Material supplied: Begin

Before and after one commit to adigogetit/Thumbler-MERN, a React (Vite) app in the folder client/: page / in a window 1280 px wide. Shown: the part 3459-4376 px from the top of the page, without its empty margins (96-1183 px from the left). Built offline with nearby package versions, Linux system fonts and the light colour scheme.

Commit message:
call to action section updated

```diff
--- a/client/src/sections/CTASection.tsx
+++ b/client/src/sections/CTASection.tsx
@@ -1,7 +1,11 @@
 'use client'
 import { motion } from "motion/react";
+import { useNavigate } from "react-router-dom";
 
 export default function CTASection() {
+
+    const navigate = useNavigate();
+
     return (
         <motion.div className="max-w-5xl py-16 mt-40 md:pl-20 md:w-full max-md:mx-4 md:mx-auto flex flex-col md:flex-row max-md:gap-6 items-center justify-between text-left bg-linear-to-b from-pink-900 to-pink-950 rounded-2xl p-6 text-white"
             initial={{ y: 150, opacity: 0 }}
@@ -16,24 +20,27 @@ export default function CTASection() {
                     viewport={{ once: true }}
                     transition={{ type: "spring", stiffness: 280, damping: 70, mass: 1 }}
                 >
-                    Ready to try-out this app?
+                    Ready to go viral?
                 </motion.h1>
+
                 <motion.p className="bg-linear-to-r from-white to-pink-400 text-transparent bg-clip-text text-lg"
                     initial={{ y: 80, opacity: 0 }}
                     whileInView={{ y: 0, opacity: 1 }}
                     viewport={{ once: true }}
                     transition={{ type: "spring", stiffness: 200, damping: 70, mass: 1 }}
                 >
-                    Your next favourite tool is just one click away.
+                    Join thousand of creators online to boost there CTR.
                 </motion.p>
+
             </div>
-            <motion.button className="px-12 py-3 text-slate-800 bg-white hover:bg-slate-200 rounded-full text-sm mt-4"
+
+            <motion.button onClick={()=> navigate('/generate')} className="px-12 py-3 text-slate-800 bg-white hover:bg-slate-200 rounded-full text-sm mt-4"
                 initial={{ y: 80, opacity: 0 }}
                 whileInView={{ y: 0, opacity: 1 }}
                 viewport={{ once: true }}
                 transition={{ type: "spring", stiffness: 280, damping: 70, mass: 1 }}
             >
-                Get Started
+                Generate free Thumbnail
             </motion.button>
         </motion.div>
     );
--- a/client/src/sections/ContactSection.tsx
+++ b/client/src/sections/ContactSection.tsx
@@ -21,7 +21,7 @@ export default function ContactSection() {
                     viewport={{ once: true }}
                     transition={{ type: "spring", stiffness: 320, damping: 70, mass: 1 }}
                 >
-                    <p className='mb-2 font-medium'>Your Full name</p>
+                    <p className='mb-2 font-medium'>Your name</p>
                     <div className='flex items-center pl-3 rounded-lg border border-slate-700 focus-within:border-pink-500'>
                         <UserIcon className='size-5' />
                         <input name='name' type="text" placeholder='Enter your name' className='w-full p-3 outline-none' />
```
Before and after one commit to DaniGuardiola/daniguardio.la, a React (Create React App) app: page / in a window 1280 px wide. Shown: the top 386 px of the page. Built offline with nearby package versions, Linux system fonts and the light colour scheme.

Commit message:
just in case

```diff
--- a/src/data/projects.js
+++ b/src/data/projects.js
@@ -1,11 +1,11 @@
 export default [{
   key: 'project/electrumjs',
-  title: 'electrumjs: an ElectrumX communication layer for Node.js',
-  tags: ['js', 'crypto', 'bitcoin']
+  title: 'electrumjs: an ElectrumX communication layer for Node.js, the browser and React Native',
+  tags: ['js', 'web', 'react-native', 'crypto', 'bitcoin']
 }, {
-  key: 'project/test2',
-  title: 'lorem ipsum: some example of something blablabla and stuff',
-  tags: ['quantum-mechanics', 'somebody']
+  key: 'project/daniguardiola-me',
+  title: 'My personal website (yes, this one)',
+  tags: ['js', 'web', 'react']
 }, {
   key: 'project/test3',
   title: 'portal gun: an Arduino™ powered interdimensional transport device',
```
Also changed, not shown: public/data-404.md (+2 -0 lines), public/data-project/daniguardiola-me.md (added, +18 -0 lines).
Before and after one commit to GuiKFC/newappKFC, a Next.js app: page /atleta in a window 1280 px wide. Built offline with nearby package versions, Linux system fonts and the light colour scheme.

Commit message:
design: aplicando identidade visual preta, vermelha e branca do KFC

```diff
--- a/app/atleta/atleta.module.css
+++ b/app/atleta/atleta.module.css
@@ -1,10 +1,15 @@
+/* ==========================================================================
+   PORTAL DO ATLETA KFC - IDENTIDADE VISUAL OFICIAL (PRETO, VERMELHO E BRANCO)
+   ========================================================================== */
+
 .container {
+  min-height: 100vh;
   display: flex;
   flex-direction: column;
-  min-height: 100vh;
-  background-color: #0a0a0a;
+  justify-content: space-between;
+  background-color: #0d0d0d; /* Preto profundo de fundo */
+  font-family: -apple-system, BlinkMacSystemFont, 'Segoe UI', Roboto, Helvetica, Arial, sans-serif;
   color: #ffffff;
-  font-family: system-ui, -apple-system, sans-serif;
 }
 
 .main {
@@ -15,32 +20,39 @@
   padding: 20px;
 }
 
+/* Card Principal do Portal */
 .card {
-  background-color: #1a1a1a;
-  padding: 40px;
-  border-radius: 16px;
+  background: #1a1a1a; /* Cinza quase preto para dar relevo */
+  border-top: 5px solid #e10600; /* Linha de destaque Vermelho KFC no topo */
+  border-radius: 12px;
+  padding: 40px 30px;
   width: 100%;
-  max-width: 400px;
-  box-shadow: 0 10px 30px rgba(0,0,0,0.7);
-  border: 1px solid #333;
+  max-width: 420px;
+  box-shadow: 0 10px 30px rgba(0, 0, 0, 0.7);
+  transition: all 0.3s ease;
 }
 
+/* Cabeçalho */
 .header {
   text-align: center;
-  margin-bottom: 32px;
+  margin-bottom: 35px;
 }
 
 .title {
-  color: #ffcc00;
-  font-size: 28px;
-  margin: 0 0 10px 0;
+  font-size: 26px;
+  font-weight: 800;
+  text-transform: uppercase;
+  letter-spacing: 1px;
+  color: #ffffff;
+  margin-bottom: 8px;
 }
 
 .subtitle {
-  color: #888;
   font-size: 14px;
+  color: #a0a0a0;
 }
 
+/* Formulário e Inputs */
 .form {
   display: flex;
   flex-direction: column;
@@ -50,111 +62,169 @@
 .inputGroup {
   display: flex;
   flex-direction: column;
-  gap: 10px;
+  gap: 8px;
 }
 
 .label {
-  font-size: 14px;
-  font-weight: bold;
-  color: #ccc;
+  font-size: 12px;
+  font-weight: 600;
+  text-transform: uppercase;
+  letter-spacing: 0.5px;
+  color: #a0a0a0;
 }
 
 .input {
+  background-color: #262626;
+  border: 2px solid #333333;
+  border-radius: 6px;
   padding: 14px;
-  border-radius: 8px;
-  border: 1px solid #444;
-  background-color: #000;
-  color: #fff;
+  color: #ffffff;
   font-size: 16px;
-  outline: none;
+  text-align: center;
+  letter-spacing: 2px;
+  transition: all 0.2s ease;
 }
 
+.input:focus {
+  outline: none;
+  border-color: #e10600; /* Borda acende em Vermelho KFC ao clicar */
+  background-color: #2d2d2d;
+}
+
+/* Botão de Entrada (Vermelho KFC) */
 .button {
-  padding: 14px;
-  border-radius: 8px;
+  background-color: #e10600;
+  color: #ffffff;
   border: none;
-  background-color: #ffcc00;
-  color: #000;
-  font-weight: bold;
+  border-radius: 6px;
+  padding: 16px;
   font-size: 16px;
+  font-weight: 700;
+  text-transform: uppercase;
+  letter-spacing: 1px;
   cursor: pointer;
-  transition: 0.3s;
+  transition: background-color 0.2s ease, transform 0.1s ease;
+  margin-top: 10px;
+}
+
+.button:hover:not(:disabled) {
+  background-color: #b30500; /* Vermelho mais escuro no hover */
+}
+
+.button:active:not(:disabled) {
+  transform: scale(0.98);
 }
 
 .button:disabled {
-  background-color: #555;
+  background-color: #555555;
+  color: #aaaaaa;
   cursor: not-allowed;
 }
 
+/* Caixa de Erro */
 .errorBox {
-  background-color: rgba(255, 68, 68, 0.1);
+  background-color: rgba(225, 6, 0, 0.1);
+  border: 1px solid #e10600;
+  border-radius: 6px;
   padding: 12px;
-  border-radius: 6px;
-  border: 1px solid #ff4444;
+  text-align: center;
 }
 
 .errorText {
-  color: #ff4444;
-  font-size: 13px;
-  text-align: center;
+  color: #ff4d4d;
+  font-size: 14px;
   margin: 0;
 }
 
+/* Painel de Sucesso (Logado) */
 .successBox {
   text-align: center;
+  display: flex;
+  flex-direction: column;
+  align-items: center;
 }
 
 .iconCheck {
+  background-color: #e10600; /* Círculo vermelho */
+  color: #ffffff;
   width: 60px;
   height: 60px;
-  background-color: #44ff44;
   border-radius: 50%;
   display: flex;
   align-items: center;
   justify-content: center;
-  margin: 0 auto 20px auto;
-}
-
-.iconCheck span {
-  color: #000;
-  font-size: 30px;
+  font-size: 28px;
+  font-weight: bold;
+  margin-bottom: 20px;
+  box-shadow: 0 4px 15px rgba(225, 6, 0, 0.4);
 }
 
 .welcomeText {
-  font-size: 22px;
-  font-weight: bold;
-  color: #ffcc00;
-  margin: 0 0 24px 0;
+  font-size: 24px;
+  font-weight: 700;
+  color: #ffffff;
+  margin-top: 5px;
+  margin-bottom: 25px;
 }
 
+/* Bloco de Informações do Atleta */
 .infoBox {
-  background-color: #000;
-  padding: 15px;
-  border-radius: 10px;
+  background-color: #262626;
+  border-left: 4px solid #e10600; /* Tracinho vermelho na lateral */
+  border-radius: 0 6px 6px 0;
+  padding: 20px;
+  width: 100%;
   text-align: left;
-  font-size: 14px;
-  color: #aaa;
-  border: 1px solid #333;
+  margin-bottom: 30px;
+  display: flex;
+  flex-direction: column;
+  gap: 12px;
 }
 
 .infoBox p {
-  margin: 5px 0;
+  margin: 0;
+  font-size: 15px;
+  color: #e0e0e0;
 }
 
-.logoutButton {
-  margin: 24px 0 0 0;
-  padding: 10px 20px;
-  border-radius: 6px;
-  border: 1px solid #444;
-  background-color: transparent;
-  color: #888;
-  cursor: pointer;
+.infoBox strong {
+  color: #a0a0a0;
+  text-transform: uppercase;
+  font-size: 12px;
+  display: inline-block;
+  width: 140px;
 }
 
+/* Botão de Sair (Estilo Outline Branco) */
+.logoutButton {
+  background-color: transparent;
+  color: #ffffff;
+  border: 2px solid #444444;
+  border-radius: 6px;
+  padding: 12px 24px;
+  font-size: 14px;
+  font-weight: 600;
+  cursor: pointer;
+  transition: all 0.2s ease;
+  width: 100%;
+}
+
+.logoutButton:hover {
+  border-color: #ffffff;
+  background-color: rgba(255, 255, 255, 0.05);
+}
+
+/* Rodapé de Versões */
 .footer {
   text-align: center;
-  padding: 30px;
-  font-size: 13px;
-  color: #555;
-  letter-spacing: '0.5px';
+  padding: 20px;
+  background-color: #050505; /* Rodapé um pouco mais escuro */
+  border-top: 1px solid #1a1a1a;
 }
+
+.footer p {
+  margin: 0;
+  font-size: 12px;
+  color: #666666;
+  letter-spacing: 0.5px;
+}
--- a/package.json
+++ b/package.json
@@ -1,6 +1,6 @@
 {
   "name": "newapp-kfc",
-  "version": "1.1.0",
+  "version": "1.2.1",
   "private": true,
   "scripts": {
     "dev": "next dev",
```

Material supplied: End

▶ [Task brief]: In the listing above, find each line containing "pointer" and copy it.

▶ [Written solution]:
   cursor: pointer;
-  cursor: pointer;
+  cursor: pointer;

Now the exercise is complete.